    But the modern building blocks are technological leaps ahead of those found scattered on floors and lodged between couch cushions 20 years ago. Today’s LEGOs often incorporate autonomous robotic programs, and students can craft tiny machines to precisely execute an unlimited number of tasks.

  • Nissler to take top library job permanently

    Jeffco Libraries interim director Pam Nissler is poised to take the job on a permanent basis, a reversal of her earlier decision to retire next year that spares the system a second nationwide search for an executive director.

  • Virus hits a quarter of Normandy Elementary kids

    An unidentified virus infected roughly a quarter of Normandy Elementary School’s students last week, including a number of staff who called in sick.
    Beginning Dec. 1, the school noticed a spike in the number of children whose parents phoned them in absent — 135 students. By comparison, only 29 students were called in sick the previous day.

  • Rebels win one for the thumb

    DENVER — Not the blustery, wintry weather. Not their own miscues.

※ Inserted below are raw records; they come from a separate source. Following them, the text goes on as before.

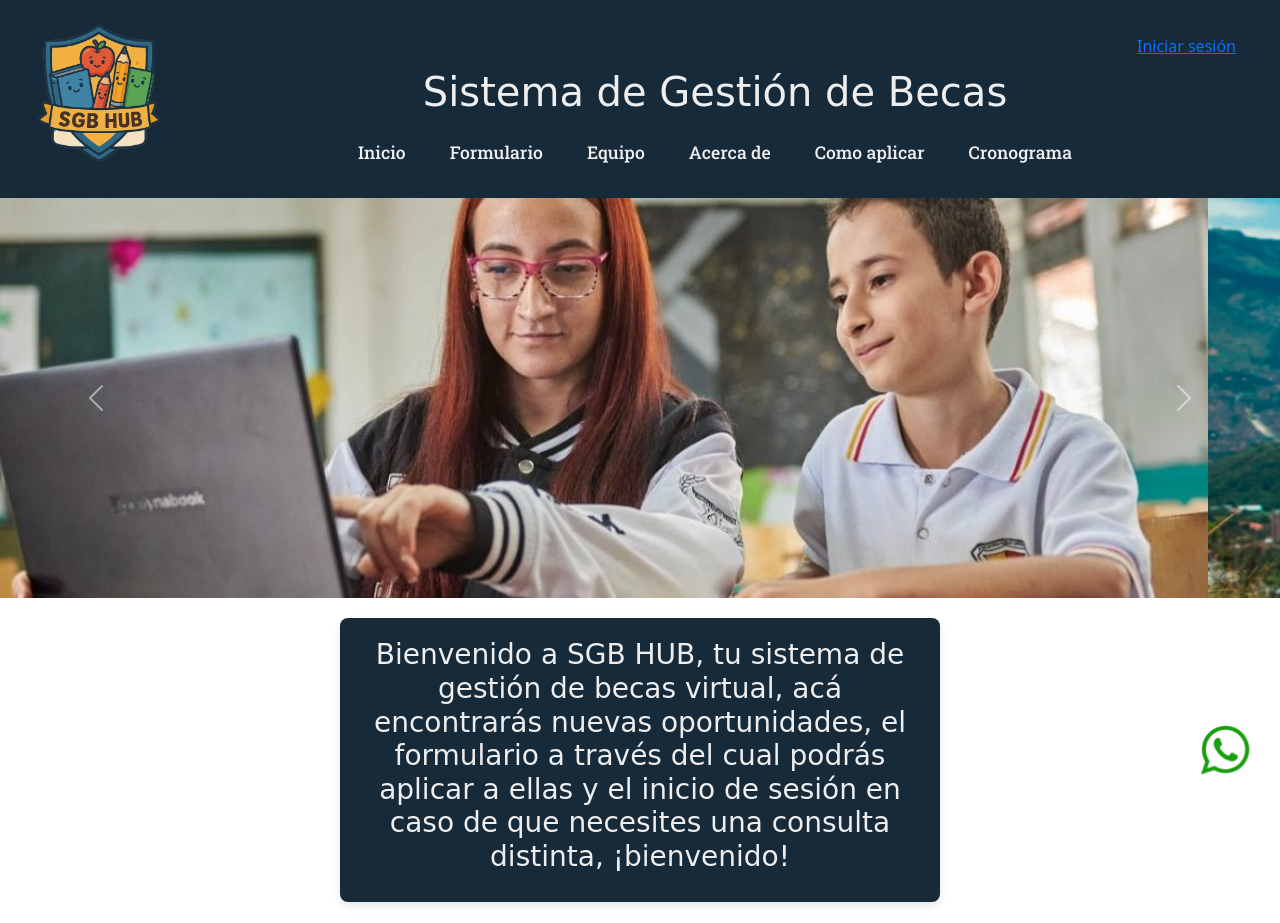
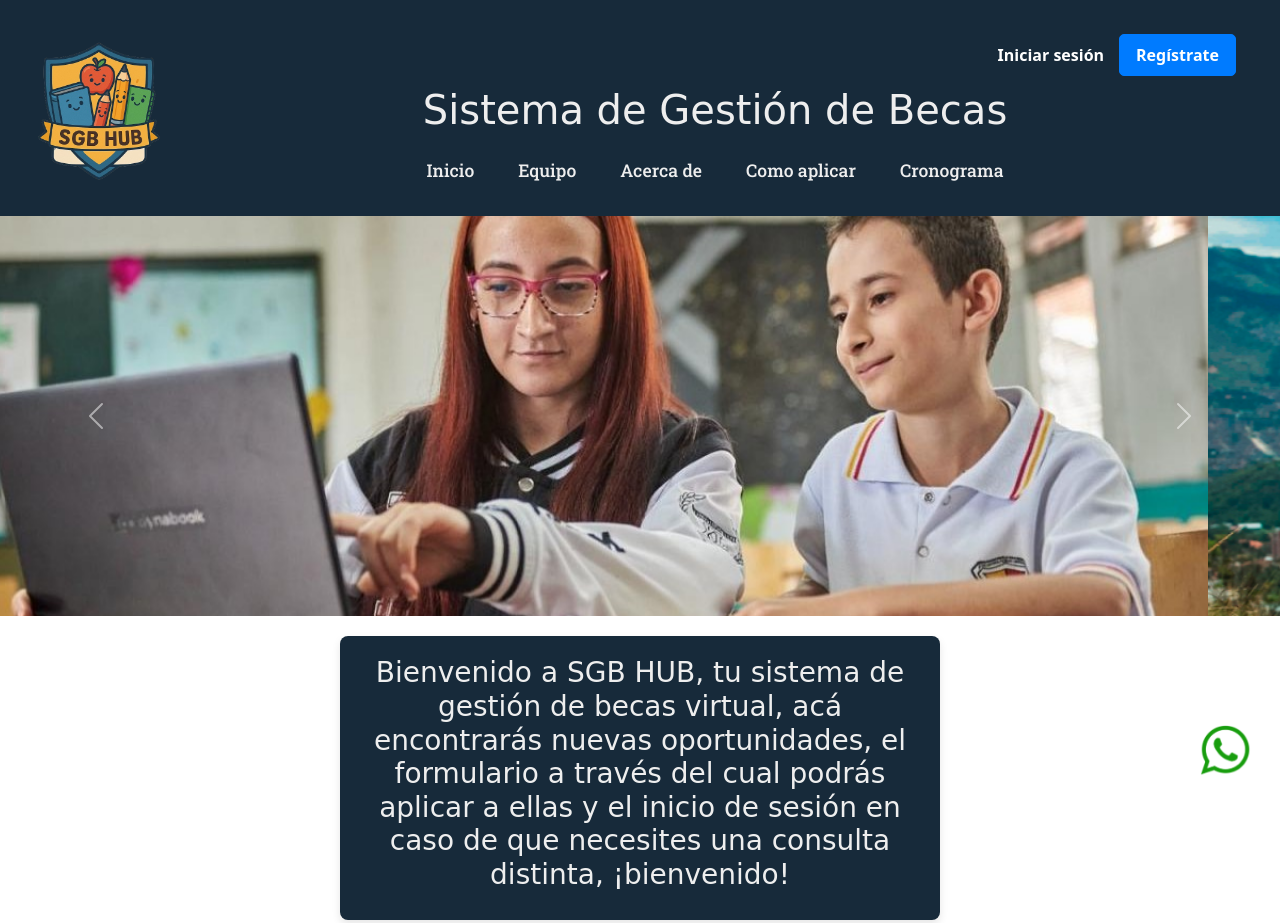
Before and after one commit to vastrocode72/pi_web1, a website: page index.html in a window 1280 px wide. Shown: the top 923 px of the page. Drawn offline with nearby package versions, Linux system fonts and the light colour scheme; a web font is replaced by a local one.

Commit message:
Full updating 1610

```diff
--- a/index.html
+++ b/index.html
@@ -15,9 +15,10 @@
      <!-- Header complete -->
     <header class="header">
         <div>
-            <div class="barra-superior ">
-                <a href="/assets/pages/inicio_sesion.html" >Iniciar sesión</a>
-            </div>
+      <div class="barra-superior">
+        <a href="./assets/pages/inicio_sesion.html" class="login-link">Iniciar sesión</a>
+        <a href="./assets/pages/formulario.html" class="nav-button register-button">Regístrate</a>
+      </div>
 
             <div class="logo">
                 <a href="index.html">
@@ -30,7 +31,6 @@
             <nav>
                 <ul>
                     <li><a href="index.html">Inicio</a></li>
-                    <li><a href="assets/pages/formulario.html">Formulario</a></li>
                     <li><a href="assets/pages/equipo.html">Equipo</a></li>
                     <li><a href="assets/pages/acercade.html">Acerca de</a></li>
                     <li><a href="assets/pages/comoaplicar.html">Como aplicar</a></li>
```
Also changed, not shown: assets/pages/formulario.html (+1 -1 lines).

And not Lakewood’s will to hang around even when its offense struggled could deny the Columbine Rebels.
    A season that Columbine entered as one of the state’s perennial favorites in 5A football ended Dec. 3 at Sports Authority Field at Mile High with the Rebels standing above the rest.

  • Boost in school-lunch price brings added funds

    Since implementing a 25 percent price increase for most school lunches earlier this year, Jeffco Public Schools has begun netting a profit in its food services fund, money that is currently sitting idle.

    In the first financial quarter of the school year, the district netted nearly $765,000 more than during the same period last year, representing positive income of $409,500 — a substantial departure from 2010, when the fund operated at a loss.

  • Commissioners pass budget with potential pay raises for employees

    Some Jeffco sheriff’s employees are now eligible for overdue merit-based pay increases, after the county commissioners passed on a 2-1 vote Dec. 6 a budget that allocates an additional $1.4 million to the department for discretionary spending in 2012.

    Overall, the $476 million county budget cuts $600,000 from the 2011 spending plan and includes $3.5 million in funds to be used at the discretion of department heads, including pay increases for subordinates.

  • Sheriff's Calls

    Blinded by the light

  • State Supreme Court affirms congressional redistricting lines

    The Colorado Supreme Court on Monday affirmed Denver Judge Robert Hyatt’s congressional redistricting map, lines that take Mike Coffman’s District 6 out of Jefferson County and lump South Jeffco into District 1, represented by Democrat Diana Degette.

    Supreme Court judges heard arguments Dec.1 in the appeal of Hyatt’s decision, which was filed by Douglas County and others. Though the court released its decision Monday morning, a written opinion was not yet available.

  • Foothills again delays land sale

    The Foothills Park & Recreation District has again postponed a controversial $2.7 million sale of more than 17 acres of land near South Simms and South Ward streets to a housing developer.
    About 25 Shadow Ridge neighborhood residents and others packed the district’s meeting room on Nov. 22 to protest the sale, which many said violates one of Foothills’ own resolutions from 1999 that specified the land in question was to remain as undeveloped open space.